As one former small businessman to many current small-business owners, Bill Bishilany said he can feel their pain.

As one former small businessman to many current small-business owners, Bill Bishilany said he can feel their pain.

Appearing at last week's business networking luncheon of the Clintonville Area Chamber of Commerce, the onetime councilman and service director for the city of Seven Hills and now a deputy state treasurer said the current economic climate is probably the most difficult those in his audience have faced.

The treasurer's office can help, he told them.

Bishilany, who is also director of economic development for Ohio Treasurer Josh Mandel, said Ohio has more programs designed to help small-business owners, farmers and individuals than most other states.

"They do have some significant benefits," he added.

Bishilany concentrated most of his presentation on "GrowNOW," a low-cost financing program for small businesses that create or retain jobs.

"I am proud to sponsor GrowNOW, which provides small businesses with lower interest rates on their loans," Mandel is quoted as saying on a pamphlet about the program, which was created in 1983.

Under GrowNOW, qualifying business owners can, after obtaining a loan from a financial institution, have the interest rate on that loan reduced by up to 3 percent, according to Bishilany. The buy-down of interest rates, done through a certificate of deposit or other money market account supplied by the treasurer's office, lasts for two years with a possible renewal of another two years, he said.

"No one wants to take out another loan," Bishilany hastened to admit.

However, he said, GrowNOW can be used to trim the interest rate on existing loans under a consolidation.

"It could make the difference of getting over the hump of the economy," Bishilany said. "It's geared to keep the money and jobs in Ohio."

In order to be eligible for GrowNOW assistance, businesses must:

• Save or create one full-time or two part-time jobs in the state for every $50,000 borrowed.

• Have headquarters in Ohio.

• Employ fewer than 150 people.

• Have most of their employees in the state.

• Be organized as a for-profit enterprise.

• Maintain offices and operating facilities in Ohio.

GrowNOW has invested $250 million in 1,224 businesses in 83 of the state's 88 counties, according to Bishilany. In the six-county central Ohio region, he added, the investment is $7 million.

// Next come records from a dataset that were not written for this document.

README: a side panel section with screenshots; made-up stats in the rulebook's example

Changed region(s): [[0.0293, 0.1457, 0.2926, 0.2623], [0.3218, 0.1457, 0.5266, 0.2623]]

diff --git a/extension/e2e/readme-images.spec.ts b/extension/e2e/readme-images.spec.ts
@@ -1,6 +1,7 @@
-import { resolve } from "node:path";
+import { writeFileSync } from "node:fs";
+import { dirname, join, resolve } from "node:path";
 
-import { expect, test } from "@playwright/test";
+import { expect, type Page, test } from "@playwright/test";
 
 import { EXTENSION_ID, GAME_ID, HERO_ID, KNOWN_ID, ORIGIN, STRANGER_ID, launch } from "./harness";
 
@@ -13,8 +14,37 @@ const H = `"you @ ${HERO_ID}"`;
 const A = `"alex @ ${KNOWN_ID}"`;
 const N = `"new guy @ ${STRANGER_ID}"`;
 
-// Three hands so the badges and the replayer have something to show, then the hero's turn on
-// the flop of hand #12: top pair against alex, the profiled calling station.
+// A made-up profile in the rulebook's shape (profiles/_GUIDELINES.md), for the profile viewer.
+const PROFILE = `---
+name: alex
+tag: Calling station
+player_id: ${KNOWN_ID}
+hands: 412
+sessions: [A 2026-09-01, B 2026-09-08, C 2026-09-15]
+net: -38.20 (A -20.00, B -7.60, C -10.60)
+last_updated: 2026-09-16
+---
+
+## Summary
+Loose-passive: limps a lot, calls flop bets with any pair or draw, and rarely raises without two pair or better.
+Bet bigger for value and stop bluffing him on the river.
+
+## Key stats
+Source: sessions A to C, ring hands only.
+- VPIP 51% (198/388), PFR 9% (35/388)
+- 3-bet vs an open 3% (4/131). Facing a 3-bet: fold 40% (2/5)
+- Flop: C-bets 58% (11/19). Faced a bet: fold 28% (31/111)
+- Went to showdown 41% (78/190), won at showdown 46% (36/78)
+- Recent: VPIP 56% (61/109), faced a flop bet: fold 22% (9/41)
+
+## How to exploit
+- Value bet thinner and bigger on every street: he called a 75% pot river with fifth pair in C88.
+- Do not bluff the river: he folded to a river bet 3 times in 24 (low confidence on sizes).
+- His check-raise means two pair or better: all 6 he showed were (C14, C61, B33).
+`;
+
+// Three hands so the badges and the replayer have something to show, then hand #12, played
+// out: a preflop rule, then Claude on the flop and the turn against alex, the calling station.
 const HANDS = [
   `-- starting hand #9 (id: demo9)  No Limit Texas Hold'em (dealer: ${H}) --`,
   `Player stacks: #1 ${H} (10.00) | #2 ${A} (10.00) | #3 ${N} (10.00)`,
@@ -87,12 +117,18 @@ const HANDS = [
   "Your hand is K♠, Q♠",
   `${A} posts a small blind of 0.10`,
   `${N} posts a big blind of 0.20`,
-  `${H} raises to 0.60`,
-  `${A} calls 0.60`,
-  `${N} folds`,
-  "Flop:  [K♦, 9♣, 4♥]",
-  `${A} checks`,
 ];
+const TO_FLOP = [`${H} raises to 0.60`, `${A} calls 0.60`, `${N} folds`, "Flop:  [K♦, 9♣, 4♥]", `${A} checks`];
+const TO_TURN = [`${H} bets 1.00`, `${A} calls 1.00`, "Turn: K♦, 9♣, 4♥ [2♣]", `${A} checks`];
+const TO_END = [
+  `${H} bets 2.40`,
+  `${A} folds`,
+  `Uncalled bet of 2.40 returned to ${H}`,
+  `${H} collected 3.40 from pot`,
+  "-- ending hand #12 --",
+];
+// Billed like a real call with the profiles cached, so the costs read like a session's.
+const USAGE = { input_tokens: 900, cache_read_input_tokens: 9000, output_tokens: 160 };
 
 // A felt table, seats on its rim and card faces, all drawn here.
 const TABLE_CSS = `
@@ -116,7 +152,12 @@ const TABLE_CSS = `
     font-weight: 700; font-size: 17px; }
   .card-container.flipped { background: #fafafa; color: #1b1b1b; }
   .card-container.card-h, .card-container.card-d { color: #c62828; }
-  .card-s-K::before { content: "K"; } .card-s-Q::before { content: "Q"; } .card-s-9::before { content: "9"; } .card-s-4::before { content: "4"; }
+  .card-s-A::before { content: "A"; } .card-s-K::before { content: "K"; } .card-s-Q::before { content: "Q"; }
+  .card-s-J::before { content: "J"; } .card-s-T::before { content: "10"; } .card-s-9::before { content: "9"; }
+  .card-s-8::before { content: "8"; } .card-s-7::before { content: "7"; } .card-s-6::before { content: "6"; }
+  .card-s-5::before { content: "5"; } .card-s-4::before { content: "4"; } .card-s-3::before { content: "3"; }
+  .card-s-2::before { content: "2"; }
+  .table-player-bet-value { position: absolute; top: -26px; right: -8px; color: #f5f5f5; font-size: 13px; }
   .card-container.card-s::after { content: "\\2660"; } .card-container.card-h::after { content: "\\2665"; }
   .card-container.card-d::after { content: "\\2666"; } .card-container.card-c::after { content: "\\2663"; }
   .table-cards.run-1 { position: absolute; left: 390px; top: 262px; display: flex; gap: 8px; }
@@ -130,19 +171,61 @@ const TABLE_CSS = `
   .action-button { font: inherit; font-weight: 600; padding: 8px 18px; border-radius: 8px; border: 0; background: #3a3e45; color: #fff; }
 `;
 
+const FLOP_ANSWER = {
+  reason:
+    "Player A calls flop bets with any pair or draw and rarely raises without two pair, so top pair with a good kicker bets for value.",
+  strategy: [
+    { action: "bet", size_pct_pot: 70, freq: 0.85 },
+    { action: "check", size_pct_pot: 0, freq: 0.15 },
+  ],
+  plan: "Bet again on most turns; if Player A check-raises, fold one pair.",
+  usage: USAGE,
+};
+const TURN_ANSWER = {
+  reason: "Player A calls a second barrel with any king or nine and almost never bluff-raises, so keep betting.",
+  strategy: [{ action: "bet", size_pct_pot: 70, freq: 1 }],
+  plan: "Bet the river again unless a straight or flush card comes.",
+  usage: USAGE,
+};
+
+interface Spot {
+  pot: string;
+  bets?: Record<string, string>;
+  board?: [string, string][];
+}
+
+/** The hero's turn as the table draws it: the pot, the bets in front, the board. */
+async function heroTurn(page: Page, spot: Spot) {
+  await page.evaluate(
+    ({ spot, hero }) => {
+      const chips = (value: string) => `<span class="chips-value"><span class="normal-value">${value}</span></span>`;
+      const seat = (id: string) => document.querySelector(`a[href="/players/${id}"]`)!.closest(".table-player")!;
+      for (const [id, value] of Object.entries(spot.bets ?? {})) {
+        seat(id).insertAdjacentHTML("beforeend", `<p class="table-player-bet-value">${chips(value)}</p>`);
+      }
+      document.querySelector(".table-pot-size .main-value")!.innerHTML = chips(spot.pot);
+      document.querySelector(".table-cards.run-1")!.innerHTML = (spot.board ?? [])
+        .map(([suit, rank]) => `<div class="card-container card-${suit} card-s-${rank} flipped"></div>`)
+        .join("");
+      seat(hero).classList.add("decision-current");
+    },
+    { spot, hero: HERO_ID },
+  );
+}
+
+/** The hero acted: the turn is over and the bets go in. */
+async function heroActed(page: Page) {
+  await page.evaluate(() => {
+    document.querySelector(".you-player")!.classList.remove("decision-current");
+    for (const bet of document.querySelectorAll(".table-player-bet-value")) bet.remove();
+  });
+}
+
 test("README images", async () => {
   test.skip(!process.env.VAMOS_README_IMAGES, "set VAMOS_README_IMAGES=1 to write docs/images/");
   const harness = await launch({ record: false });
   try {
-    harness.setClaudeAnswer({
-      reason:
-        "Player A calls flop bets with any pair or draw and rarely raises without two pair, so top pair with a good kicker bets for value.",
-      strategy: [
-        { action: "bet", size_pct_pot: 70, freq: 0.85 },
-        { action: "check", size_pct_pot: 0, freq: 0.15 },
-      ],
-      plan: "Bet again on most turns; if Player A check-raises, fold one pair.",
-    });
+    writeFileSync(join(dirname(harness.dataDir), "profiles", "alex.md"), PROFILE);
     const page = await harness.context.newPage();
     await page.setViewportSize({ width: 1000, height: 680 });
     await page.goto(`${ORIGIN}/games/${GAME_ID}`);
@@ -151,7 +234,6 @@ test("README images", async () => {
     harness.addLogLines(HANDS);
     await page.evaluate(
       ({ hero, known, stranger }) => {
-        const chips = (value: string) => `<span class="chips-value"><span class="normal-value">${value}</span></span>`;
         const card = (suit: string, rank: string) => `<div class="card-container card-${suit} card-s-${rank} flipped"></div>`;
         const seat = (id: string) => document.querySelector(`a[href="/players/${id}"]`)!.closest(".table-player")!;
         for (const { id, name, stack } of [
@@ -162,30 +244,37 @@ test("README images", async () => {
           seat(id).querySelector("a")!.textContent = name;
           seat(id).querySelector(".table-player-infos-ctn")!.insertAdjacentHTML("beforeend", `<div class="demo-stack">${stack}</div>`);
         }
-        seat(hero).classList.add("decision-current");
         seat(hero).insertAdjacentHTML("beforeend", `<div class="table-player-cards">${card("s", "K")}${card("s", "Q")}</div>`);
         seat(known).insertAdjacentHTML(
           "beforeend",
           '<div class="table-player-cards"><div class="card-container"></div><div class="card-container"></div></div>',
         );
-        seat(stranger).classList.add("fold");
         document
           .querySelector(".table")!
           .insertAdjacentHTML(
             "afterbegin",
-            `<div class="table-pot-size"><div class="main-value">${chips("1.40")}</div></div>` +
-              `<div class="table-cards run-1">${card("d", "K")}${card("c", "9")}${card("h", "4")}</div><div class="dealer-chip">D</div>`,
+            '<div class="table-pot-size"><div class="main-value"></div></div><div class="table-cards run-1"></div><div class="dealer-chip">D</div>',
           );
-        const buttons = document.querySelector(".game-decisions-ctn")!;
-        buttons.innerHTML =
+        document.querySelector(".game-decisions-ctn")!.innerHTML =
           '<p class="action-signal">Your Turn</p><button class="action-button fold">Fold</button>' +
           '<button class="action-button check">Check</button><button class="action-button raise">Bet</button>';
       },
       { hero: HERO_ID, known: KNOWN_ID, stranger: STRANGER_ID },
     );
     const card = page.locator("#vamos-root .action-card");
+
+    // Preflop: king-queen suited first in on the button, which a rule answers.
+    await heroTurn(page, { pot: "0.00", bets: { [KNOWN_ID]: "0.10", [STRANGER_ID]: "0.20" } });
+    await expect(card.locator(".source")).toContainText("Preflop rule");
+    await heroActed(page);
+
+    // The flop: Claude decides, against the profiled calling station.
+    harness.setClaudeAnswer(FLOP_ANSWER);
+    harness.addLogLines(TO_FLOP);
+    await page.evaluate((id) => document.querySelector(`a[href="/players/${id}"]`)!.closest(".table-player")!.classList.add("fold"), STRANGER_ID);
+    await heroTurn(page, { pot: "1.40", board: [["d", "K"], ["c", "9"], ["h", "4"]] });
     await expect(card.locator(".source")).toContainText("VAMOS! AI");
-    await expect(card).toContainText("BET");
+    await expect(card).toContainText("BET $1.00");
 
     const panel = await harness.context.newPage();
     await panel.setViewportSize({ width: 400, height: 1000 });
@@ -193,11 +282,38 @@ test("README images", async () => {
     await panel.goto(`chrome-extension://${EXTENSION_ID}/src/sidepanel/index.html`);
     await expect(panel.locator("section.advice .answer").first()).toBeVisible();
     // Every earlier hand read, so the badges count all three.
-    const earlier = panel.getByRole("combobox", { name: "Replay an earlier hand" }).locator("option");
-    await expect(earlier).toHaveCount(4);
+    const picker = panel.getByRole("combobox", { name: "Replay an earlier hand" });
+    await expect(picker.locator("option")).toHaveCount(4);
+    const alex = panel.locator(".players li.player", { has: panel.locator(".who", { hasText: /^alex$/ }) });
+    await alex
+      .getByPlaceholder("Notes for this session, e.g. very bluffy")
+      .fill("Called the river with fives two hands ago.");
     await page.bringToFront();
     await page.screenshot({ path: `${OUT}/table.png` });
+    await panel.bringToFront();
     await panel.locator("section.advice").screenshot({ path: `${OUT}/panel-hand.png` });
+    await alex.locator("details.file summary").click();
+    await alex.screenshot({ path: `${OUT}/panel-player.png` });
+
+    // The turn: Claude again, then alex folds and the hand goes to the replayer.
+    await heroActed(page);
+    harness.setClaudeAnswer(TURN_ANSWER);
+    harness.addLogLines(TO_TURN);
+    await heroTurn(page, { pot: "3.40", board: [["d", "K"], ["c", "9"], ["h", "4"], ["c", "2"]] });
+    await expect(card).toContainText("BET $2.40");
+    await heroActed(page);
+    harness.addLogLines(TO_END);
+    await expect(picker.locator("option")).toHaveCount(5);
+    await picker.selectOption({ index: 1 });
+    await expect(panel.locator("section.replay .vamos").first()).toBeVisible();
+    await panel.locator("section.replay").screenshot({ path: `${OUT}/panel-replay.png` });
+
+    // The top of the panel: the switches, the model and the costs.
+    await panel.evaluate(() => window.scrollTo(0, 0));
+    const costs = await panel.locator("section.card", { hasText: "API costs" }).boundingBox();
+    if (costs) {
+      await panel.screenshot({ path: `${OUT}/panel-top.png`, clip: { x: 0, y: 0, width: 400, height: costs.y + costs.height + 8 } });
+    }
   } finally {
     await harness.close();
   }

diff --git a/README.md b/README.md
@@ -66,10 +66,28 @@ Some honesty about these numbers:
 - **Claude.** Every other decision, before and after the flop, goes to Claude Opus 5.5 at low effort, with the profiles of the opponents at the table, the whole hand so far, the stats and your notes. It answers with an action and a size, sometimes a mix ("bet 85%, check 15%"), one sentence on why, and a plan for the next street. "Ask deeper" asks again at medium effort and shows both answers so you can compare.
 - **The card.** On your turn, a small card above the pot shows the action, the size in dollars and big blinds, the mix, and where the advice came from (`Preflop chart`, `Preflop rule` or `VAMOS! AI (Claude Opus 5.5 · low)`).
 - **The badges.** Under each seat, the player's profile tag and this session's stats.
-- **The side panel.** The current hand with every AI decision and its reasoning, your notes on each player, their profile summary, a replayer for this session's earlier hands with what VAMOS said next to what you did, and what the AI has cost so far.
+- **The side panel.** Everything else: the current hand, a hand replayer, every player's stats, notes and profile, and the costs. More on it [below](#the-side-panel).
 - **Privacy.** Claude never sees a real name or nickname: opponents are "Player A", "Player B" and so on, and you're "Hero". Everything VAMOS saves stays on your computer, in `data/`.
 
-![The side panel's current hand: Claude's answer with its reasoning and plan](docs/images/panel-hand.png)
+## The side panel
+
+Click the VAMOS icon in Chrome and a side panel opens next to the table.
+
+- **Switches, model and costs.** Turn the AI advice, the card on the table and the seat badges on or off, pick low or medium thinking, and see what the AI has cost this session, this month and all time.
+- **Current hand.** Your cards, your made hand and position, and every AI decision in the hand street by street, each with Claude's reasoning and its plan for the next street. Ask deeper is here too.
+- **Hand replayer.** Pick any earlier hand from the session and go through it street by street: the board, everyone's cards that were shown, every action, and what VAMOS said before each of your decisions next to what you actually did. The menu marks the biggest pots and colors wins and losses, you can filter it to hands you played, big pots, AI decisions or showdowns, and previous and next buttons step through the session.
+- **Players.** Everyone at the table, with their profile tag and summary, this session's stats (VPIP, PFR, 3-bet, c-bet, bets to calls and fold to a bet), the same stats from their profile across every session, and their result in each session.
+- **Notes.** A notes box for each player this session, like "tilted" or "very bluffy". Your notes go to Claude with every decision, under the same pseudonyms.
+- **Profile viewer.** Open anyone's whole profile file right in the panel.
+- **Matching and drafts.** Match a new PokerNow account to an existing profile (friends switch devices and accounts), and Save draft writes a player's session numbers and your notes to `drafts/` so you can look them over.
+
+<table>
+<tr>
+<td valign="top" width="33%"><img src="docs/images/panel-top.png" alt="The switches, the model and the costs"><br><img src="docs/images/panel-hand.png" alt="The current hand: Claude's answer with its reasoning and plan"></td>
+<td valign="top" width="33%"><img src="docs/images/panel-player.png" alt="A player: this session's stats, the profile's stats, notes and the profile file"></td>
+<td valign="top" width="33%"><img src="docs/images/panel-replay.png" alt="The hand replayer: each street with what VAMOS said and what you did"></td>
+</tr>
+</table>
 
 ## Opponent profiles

The process for participation starts with securing a loan, followed by completion of an online or paper application, according to the pamphlet.

More information is available at www.grownow.ohio.gov.